> THE TASK:
The lines wanted are those in the data below that include "from".

> Front-end code edit data:
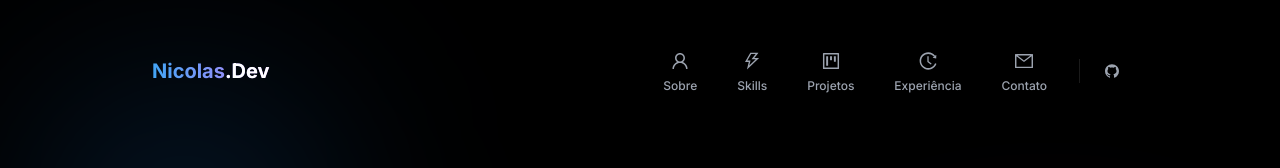
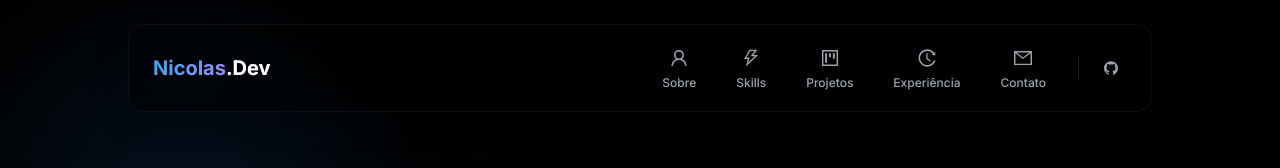
Before and after one commit to NicolasVitorP/Portfolio, a React (Vite) app: page / in a window 1280 px wide. Shown: the top 168 px of the page. Built offline with nearby package versions, Linux system fonts and the light colour scheme.

Commit message:
Melhorias no loading inicial além da Ui

```diff
--- a/src/components/layout/Navbar.jsx
+++ b/src/components/layout/Navbar.jsx
@@ -13,16 +13,7 @@ import {
 import { motion } from 'framer-motion';
 
 const Navbar = () => {
-    const [isScrolled, setIsScrolled] = useState(false);
     const [mobileMenuOpen, setMobileMenuOpen] = useState(false);
-
-    useEffect(() => {
-        const handleScroll = () => {
-            setIsScrolled(window.scrollY > 50);
-        };
-        window.addEventListener('scroll', handleScroll);
-        return () => window.removeEventListener('scroll', handleScroll);
-    }, []);
 
     const navLinks = [
         { name: 'Sobre', href: '#about', icon: <UserOutlined /> },
@@ -46,11 +37,7 @@ const Navbar = () => {
             <motion.nav
                 initial={{ y: -100, opacity: 0 }}
                 animate={{ y: 0, opacity: 1 }}
-                className={`max-w-5xl mx-auto pointer-events-auto transition-all duration-200 ease-out ${
-                    isScrolled
-                    ? 'bg-black/60 backdrop-blur-xl py-3 px-6 rounded-2xl shadow-[0_8px_32px_rgba(0,0,0,0.5)]'
-                    : 'bg-transparent py-4 px-6'
-                }`}
+                className="max-w-5xl mx-auto pointer-events-auto bg-black/40 backdrop-blur-xl py-3 px-6 rounded-2xl shadow-[0_8px_32px_rgba(0,0,0,0.3)] border border-white/5"
             >
                 <div className="flex justify-between items-center">
                     <a
--- a/src/pages/Home.jsx
+++ b/src/pages/Home.jsx
@@ -1,39 +1,24 @@
-import React, { Suspense, lazy } from 'react';
+import React from 'react';
 import Navbar from '../components/layout/Navbar';
 import Footer from '../components/layout/Footer';
-import SkeletonLoading from '../components/common/SkeletonLoading';
-
-// Lazy Load Sections
-const Hero = lazy(() => import('../components/home/Hero'));
-const About = lazy(() => import('../components/home/About'));
-const Skills = lazy(() => import('../components/home/Skills'));
-const Experience = lazy(() => import('../components/home/Experience'));
-const Projects = lazy(() => import('../components/home/Projects'));
-const Contact = lazy(() => import('../components/home/Contact'));
+import Hero from '../components/home/Hero';
+import About from '../components/home/About';
+import Skills from '../components/home/Skills';
+import Experience from '../components/home/Experience';
+import Projects from '../components/home/Projects';
+import Contact from '../components/home/Contact';
 
 const Home = () => {
     return (
         <div className="bg-black min-h-screen text-gray-200 font-sans selection:bg-primary/30">
             <Navbar />
             <main>
-                <Suspense fallback={<SkeletonLoading />}>
                 <Hero />
-                </Suspense>
-                <Suspense fallback={<SkeletonLoading />}>
                 <About />
-                </Suspense>
-                <Suspense fallback={<SkeletonLoading />}>
                 <Skills />
-                </Suspense>
-                <Suspense fallback={<SkeletonLoading />}>
                 <Projects />
-                </Suspense>
-                <Suspense fallback={<SkeletonLoading />}>
                 <Experience />
-                </Suspense>
-                <Suspense fallback={<SkeletonLoading />}>
                 <Contact />
-                </Suspense>
             </main>
             <Footer />
         </div>
```
Lines whose indentation alone changed are shown as unchanged.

> RESULT FOR THIS TASK:
 import { motion } from 'framer-motion';
-import React, { Suspense, lazy } from 'react';
+import React from 'react';
 import Navbar from '../components/layout/Navbar';
 import Footer from '../components/layout/Footer';
-import SkeletonLoading from '../components/common/SkeletonLoading';
+import Hero from '../components/home/Hero';
+import About from '../components/home/About';
+import Skills from '../components/home/Skills';
+import Experience from '../components/home/Experience';
+import Projects from '../components/home/Projects';
+import Contact from '../components/home/Contact';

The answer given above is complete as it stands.